With family in mind, one timber frame home’s design turns into a truly communal space.
Photos courtesy of Clydesdale Frames Co.
“I’m not a big believer in trying to design within a ‘style,’ but instead to design within a family itself,” says John Van Bruggen, owner at Clydesdale Frames Co. in Hutchison, Kansas.
“How does a family live? Are they studious book readers? Are they outdoor fisherman or hunter types? Are they a hybrid of all of these things? Answers to these questions should result in a design suited for the lifestyle of the homeowners.” And those are exactly the questions he asked (and got answers to) when he created this 3,600-square-foot home, built as a primary residence for a young family in northwest Missouri.

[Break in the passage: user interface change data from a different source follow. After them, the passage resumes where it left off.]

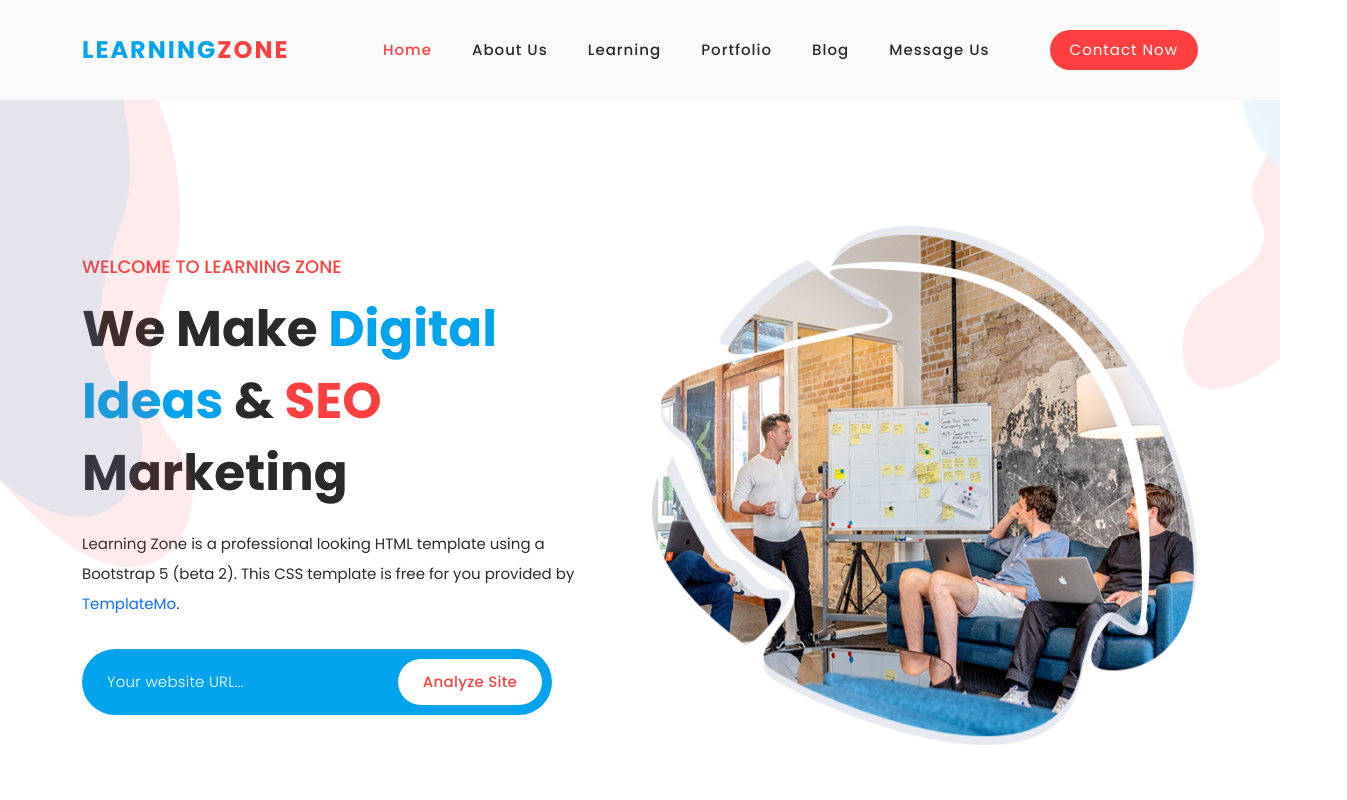
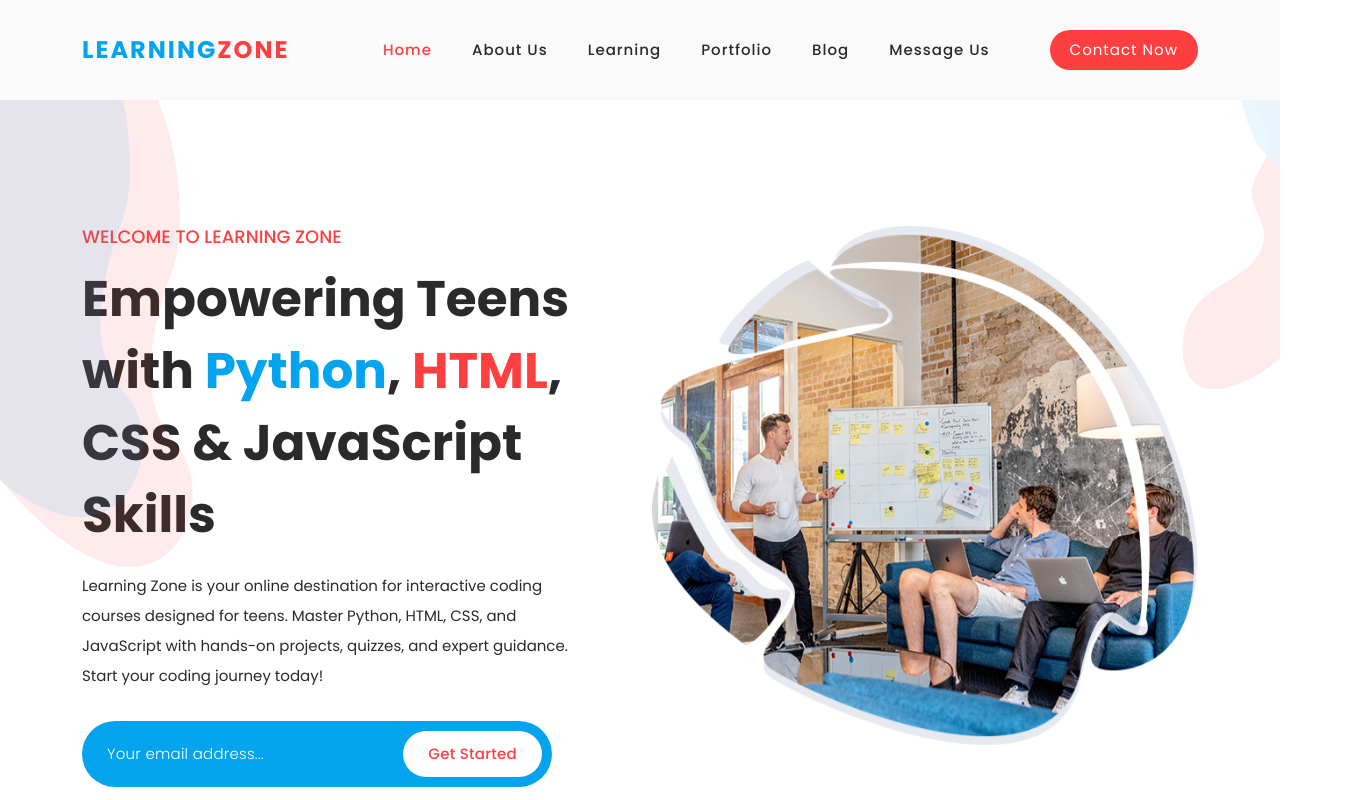
Before and after one commit to santhosh-vavilala/learning-zone, a plain HTML site: page index.html in a window 1280 px wide. Shown: the top 800 px of the page, 1347 px wide, since content can reach past the window. Drawn offline with Linux system fonts and the light colour scheme.

Commit message:
change landing page

```diff
--- a/index.html
+++ b/index.html
@@ -87,17 +87,17 @@ https://templatemo.com/tm-562-space-dynamic
             <div class="col-lg-6 align-self-center">
               <div class="left-content header-text wow fadeInLeft" data-wow-duration="1s" data-wow-delay="1s">
                 <h6>Welcome to Learning Zone</h6>
-                <h2>We Make <em>Digital Ideas</em> &amp; <span>SEO</span> Marketing</h2>
-                <p>Learning Zone is a professional looking HTML template using a Bootstrap 5 (beta 2). This CSS template
-                  is free for you provided by <a rel="nofollow" href="https://templatemo.com/page/1"
-                    target="_parent">TemplateMo</a>.</p>
+                <h2>Empowering Teens with <em>Python</em>, <span>HTML</span>, CSS &amp; JavaScript Skills</h2>
+                <p>Learning Zone is your online destination for interactive coding courses designed for teens. Master
+                  Python, HTML, CSS, and JavaScript with hands-on projects, quizzes, and expert guidance. Start your
+                  coding journey today!</p>
                 <form id="search" action="#" method="GET">
                   <fieldset>
-                    <input type="address" name="address" class="email" placeholder="Your website URL..."
+                    <input type="address" name="address" class="email" placeholder="Your email address..."
                       autocomplete="on" required>
                   </fieldset>
                   <fieldset>
-                    <button type="submit" class="main-button">Analyze Site</button>
+                    <button type="submit" class="main-button">Get Started</button>
                   </fieldset>
                 </form>
               </div>
```
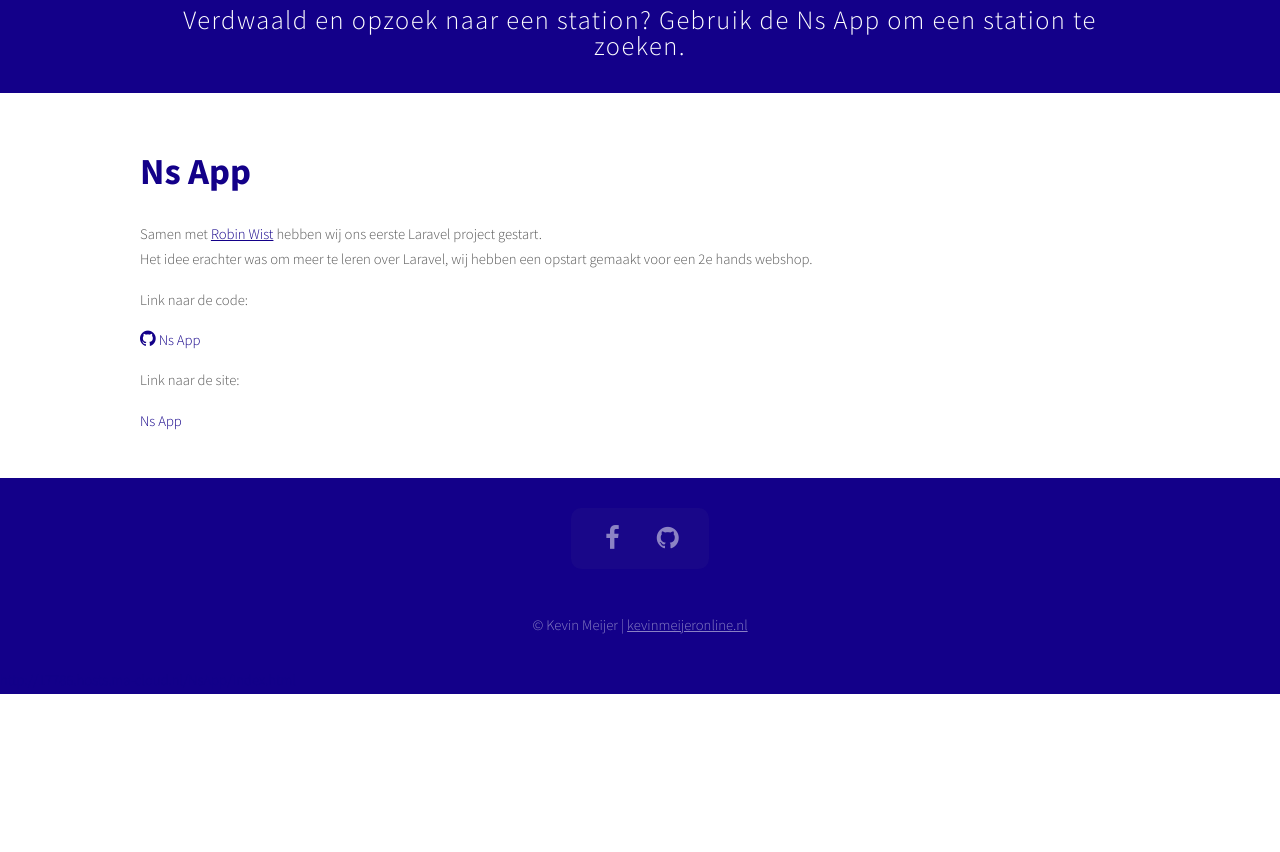
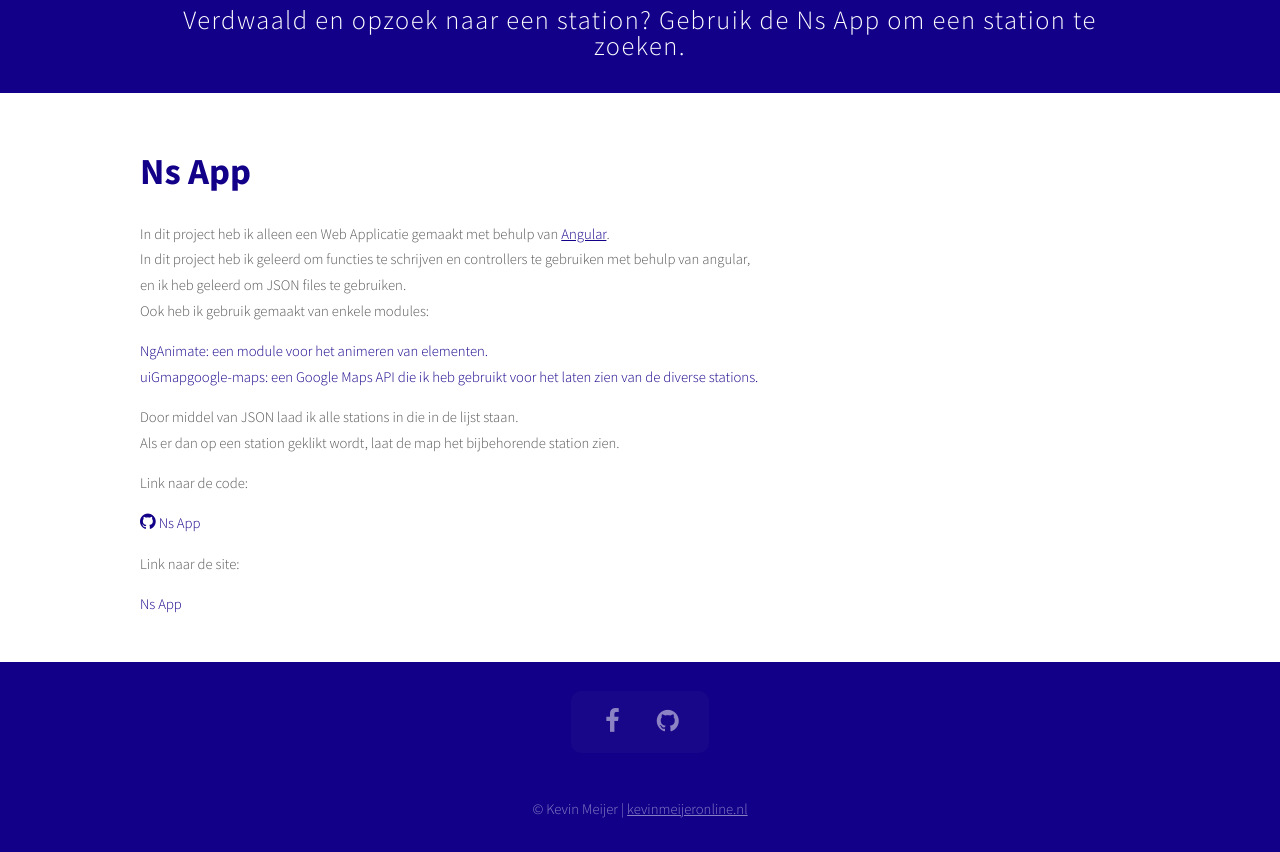
Before and after one commit to Ih4teappels/portofolio, a PHP site: page /nsapp.php in a window 1280 px wide. Shown: the part 831-1683 px from the top of the page. Before the commit the page ends 1525 px from the top, so only its background shows below. Run offline with PHP 8.4, Linux system fonts and the light colour scheme.

Commit message:
filled the projects, more styling

```diff
--- a/assets/css/main.css
+++ b/assets/css/main.css
@@ -2034,11 +2034,11 @@
 		#main .box {
 			margin-top: -2px;
 			padding: 2em;
-			border-radius: 0px 0px 8px 8px;
+			border-radius: 8px 8px 8px 8px;
 			border: 2px solid;
 			border-color: #ccc;
 			border-color: rgba(0, 0, 0, 0.2);
-			background: #198B66;
+			background: #130089;
 			text-align: center!important;
 		}
 
--- a/nsapp.php
+++ b/nsapp.php
@@ -26,8 +26,16 @@
 					<section class="container">
 
 						<h2>Ns App</h2>
-						<p>Samen met <a target="_blank" href="https://github.com/Robinwist">Robin Wist</a> hebben wij ons eerste Laravel project gestart. <br>
-							Het idee erachter was om meer te leren over Laravel, wij hebben een opstart gemaakt voor een 2e hands webshop.</p>
+						<p>In dit project heb ik alleen een Web Applicatie gemaakt met behulp van <a href="https://angularjs.org/">Angular</a>. <br>
+							In dit project heb ik geleerd om functies te schrijven en controllers te gebruiken met behulp van angular, <br>
+							en ik heb geleerd om JSON files te gebruiken. <br>
+							Ook heb ik gebruik gemaakt van enkele modules: </p>
+							<ul>
+								<li>NgAnimate: een module voor het animeren van elementen.</li>
+								<li>uiGmapgoogle-maps: een Google Maps API die ik heb gebruikt voor het laten zien van de diverse stations.</li>
+							</ul>
+							<p>Door middel van JSON laad ik alle stations in die in de lijst staan. <br>
+								Als er dan op een station geklikt wordt, laat de map het bijbehorende station zien.</p>
 
 							<p>Link naar de code: <br>
 							<ul>
@@ -43,4 +51,3 @@
 <?php
 	include 'views/footer.php';
 ?>
-http://17786.hosts.ma-cloud.nl/NsApp/index.html
```
Also changed, not shown: marktoscout.php (+7 -1 lines), werk.php (+10 -8 lines), images/banner.jpg.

Although the house is tucked away into a beautiful blend of woods and fields (“You’d never know if was there unless you stumbled upon it,” says Van Bruggen), its design is warm and welcoming, and tailored to the needs of the family that dwells there. In a style that Van Bruggen refers to as “communal,” the four-bedroom, three-bathroom house is made from a structural Douglas fir frame.
To accommodate the family’s active lifestyle, the owners and design team blended old and new into the open plan that offers plenty of natural light and multiple indoor/outdoor spaces. “The owner’s use of reclaimed treasures have a familial heirloom essence, blended with modern conveniences,” says Van Bruggen. “This creates an environment that honors the past, yet looks toward the future.